AIM OF THE TASK –
In the entries below, filter for the word "many" and copy every matching line.

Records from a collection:
□ □ □ □ □
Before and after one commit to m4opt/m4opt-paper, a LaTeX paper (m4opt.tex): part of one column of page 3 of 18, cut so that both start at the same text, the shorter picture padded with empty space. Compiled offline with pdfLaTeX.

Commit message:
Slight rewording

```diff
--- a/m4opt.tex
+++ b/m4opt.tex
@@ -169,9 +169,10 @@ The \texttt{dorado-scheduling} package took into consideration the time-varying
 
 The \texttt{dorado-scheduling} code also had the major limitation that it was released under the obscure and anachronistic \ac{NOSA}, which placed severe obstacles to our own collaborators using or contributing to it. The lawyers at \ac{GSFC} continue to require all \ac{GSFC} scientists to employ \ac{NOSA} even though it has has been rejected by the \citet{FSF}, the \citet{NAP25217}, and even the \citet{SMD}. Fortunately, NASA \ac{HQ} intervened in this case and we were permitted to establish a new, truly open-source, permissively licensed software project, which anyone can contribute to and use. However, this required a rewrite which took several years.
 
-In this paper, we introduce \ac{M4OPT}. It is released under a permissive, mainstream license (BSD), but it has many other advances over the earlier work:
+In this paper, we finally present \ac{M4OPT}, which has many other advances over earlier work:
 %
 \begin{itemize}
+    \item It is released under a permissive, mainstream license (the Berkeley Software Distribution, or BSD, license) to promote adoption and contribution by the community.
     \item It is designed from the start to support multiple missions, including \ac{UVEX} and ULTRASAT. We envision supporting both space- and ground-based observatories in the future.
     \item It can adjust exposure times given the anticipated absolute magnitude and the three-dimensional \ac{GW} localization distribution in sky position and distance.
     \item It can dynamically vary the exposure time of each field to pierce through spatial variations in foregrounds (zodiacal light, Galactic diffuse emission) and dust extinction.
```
□ □ □ □ □
COMPLETED EXERCISE –
-In this paper, we introduce \ac{M4OPT}. It is released under a permissive, mainstream license (BSD), but it has many other advances over the earlier work:
+In this paper, we finally present \ac{M4OPT}, which has many other advances over earlier work:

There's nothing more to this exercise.